▶ _TASK ITEM_
A single number is the answer: the count of lines below that contain "Linkstatus".
===============
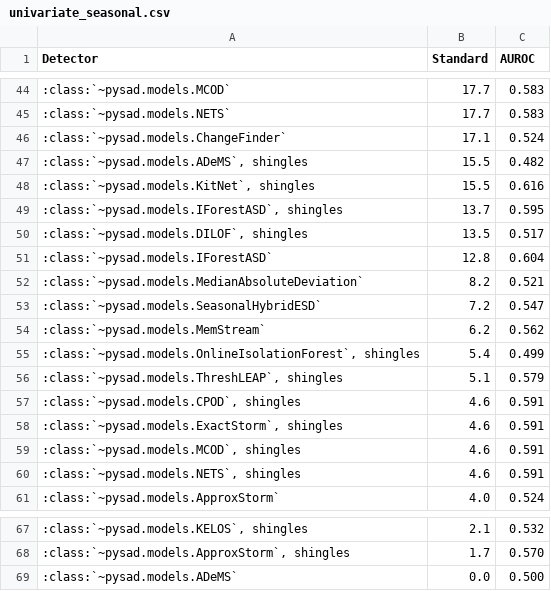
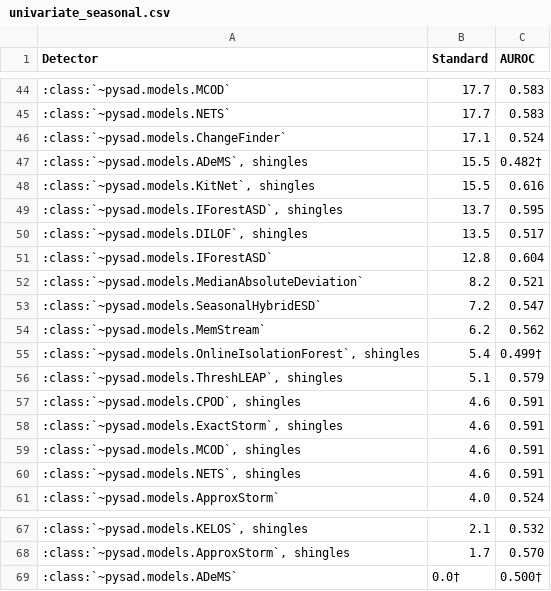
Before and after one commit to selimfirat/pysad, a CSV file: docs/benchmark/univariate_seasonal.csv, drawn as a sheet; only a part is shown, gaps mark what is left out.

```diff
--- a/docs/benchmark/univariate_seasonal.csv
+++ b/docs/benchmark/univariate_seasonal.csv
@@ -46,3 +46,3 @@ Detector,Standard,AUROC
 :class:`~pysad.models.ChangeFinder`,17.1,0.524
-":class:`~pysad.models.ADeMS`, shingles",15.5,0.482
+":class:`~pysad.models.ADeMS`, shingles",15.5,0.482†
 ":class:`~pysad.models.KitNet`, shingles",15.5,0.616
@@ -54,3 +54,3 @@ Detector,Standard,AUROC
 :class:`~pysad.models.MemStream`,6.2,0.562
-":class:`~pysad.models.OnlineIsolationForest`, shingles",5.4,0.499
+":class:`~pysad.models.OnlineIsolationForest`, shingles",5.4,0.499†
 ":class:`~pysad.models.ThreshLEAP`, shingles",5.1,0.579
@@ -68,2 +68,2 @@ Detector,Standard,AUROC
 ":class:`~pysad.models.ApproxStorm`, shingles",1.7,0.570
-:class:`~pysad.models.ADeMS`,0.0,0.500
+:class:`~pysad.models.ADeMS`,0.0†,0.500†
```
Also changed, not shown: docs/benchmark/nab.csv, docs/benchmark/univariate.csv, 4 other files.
===============
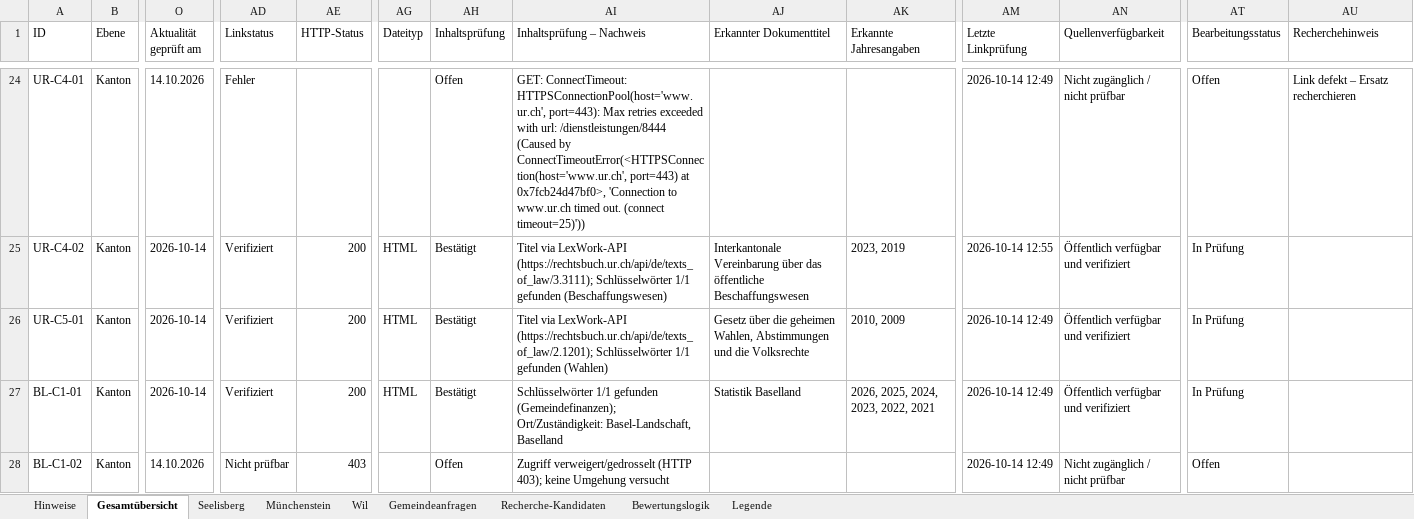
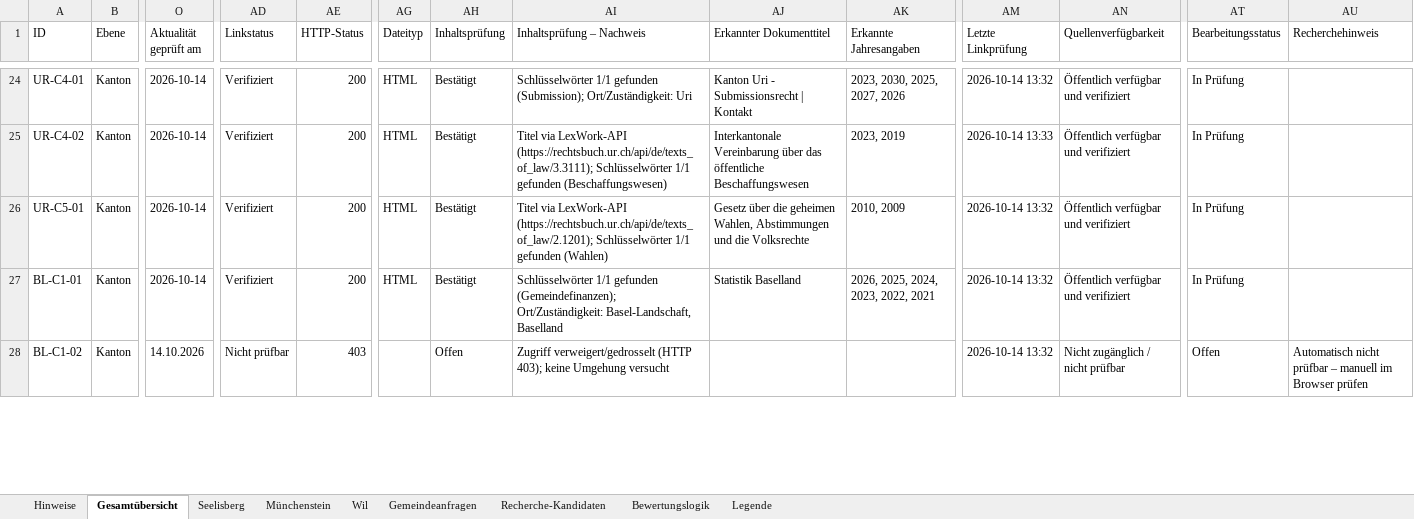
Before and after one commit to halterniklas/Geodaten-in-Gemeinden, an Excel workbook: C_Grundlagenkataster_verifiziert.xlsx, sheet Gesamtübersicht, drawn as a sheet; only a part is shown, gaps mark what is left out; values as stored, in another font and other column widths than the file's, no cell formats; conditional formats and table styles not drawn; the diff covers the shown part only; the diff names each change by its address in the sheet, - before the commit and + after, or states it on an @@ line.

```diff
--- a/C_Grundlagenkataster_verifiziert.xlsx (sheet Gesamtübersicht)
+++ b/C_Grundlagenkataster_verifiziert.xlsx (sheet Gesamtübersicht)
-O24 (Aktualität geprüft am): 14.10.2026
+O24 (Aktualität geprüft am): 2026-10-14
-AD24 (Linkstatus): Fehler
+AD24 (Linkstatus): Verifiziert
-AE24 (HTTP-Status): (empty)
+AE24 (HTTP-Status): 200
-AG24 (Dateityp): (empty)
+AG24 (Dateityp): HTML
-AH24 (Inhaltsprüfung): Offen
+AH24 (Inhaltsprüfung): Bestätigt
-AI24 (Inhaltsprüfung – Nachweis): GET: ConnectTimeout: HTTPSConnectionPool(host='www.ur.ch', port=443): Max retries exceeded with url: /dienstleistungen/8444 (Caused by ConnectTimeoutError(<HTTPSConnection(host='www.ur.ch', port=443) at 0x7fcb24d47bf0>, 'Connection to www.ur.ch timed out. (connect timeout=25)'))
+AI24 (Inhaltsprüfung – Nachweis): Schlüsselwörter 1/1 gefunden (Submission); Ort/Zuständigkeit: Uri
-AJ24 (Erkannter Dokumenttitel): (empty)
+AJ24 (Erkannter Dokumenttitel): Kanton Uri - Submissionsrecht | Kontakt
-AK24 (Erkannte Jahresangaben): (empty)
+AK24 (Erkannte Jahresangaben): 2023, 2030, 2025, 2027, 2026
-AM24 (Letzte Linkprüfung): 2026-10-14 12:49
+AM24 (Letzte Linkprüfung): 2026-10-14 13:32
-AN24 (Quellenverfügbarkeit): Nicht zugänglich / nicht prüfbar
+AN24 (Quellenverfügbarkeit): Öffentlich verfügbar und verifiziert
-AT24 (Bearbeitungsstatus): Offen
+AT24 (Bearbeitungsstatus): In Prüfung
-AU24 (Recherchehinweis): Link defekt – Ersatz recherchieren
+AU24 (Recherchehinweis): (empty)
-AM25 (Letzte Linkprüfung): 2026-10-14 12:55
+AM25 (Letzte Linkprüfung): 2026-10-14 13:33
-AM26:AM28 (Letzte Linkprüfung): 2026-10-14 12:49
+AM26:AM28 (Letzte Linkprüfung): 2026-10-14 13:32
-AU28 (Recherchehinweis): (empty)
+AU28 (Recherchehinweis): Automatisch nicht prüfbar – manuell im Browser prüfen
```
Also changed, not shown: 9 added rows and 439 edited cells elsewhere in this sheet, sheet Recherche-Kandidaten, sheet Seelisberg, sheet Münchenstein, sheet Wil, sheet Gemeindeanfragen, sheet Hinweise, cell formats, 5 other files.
===============
▶ _RESPONSE TO THIS TASK_
2